STORED DATA:

BEGIN

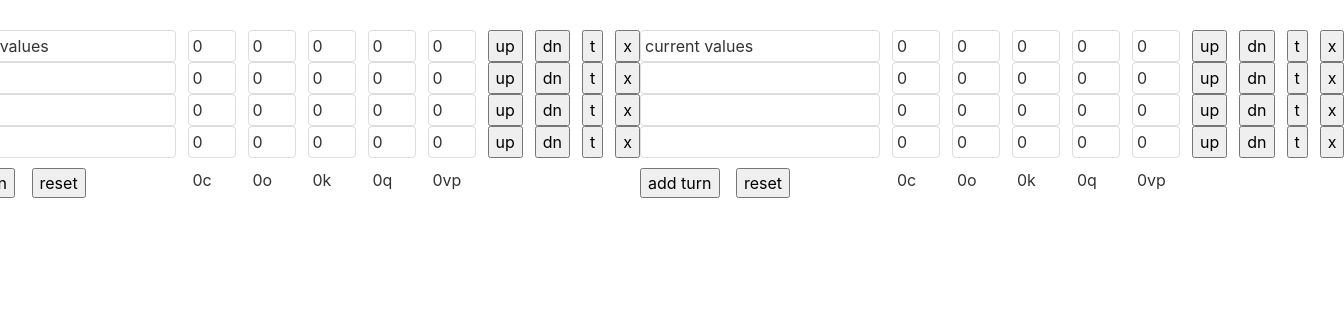
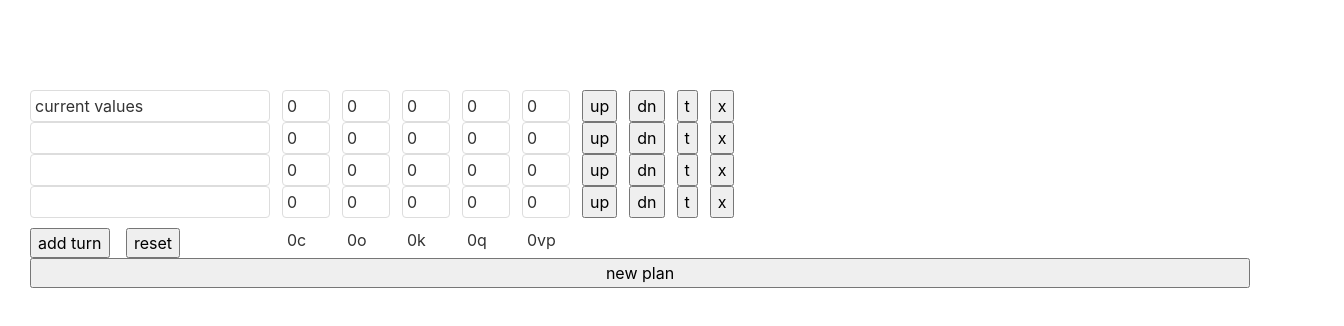
Before and after one commit to taylordolan/gaiaplanner, a Svelte app: page / in a window 1280 px wide. Shown: the top 326 px of the page, 1344 px wide, since content can reach past the window. Built offline with nearby package versions, Linux system fonts and the light colour scheme.

Commit message:
rough support for creating new plans

```diff
--- a/src/App.svelte
+++ b/src/App.svelte
@@ -11,11 +11,12 @@
 
 <style>
   main {
+    color: #333;
+    display: flex;
+    flex-direction: column;
     font-family: -apple-system, BlinkMacSystemFont, "Segoe UI", Roboto, Oxygen-Sans, Ubuntu, Cantarell, "Helvetica Neue", sans-serif;
-    display: flex;
+    font-size: 16px;
     justify-content: center;
     padding: 30px;
-    font-size: 16px;
-    color: #333;
   }
 </style>
--- a/src/Game.svelte
+++ b/src/Game.svelte
@@ -1,11 +1,17 @@
 <script>
   import Plan from "./Plan.svelte";
+  import { newPlan } from './stores.js';
   export let game;
+
+  const addPlan = () => {
+    game = [...game, $newPlan()];
+  }
 </script>
 
 {#each game as plan}
   <Plan bind:plan={plan}/>
 {/each}
+<button on:click={addPlan}>new plan</button>
 
 <style>
 </style>
--- a/src/Plan.svelte
+++ b/src/Plan.svelte
@@ -1,7 +1,7 @@
 <script>
   import Turn from "./Turn.svelte";
   export let plan;
-  import { newTurn, defaultTurns } from './stores.js';
+  import { newTurn, newPlan } from './stores.js';
 
   const addTurn = () => {
     // make sure the new turn's id is unique
@@ -28,8 +28,8 @@
     plan = plan;
   }
 
-  const resetTurns = () => {
-    plan = $defaultTurns();
+  const reset = () => {
+    plan = $newPlan();
   }
 
   const getTotal = (arr, type) => {
@@ -61,7 +61,7 @@
   <div class="footer">
     <div class="buttons-wrapper">
       <button class="button-add" on:click={addTurn}>add turn</button>
-      <button class="button-reset" on:click={resetTurns}>reset</button>
+      <button class="button-reset" on:click={reset}>reset</button>
     </div>
     <span class="total">{totalC}c</span>
     <span class="total">{totalO}o</span>
@@ -72,6 +72,10 @@
 </div>
 
 <style>
+  .plan {
+    margin-top: 60px;
+  }
+
   .buttons-wrapper {
     width: 240px;
   }
--- a/src/stores.js
+++ b/src/stores.js
@@ -1,18 +1,15 @@
 import { readable, writable } from "svelte/store"
 
 const _newTurn = (id) => {
-  let turn = {
+  return {
     description: "",
     resources: { c: 0, o: 0, k: 0, q: 0, v: 0 },
     enabled: true,
     id: id,
   }
-  return turn;
 }
 
-export const newTurn = readable(_newTurn);
-
-const _defaultTurns = () => {
+const _newPlan = () => {
   let turns = [
     _newTurn(0),
     _newTurn(1),
@@ -23,13 +20,17 @@ const _defaultTurns = () => {
   return turns;
 }
 
-let _games = () => {
-  return [
-    [_defaultTurns(), _defaultTurns()],
-  ];
+const _newGame = () => {
+  return [_newPlan()];
 }
 
-export const defaultTurns = readable(_defaultTurns);
+let _games = () => {
+  return [_newGame()];
+}
+
+export const newTurn = readable(_newTurn);
+export const newPlan = readable(_newPlan);
+export const newGame = readable(_newGame);
 
 const itemName = "games";
 const retrieved = localStorage.getItem(itemName);
```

END

PROBLEM: Go through the lines above. Select every one that has the string "from".

SOLUTION:
   import Plan from "./Plan.svelte";
+  import { newPlan } from './stores.js';
   import Turn from "./Turn.svelte";
-  import { newTurn, defaultTurns } from './stores.js';
+  import { newTurn, newPlan } from './stores.js';
 import { readable, writable } from "svelte/store"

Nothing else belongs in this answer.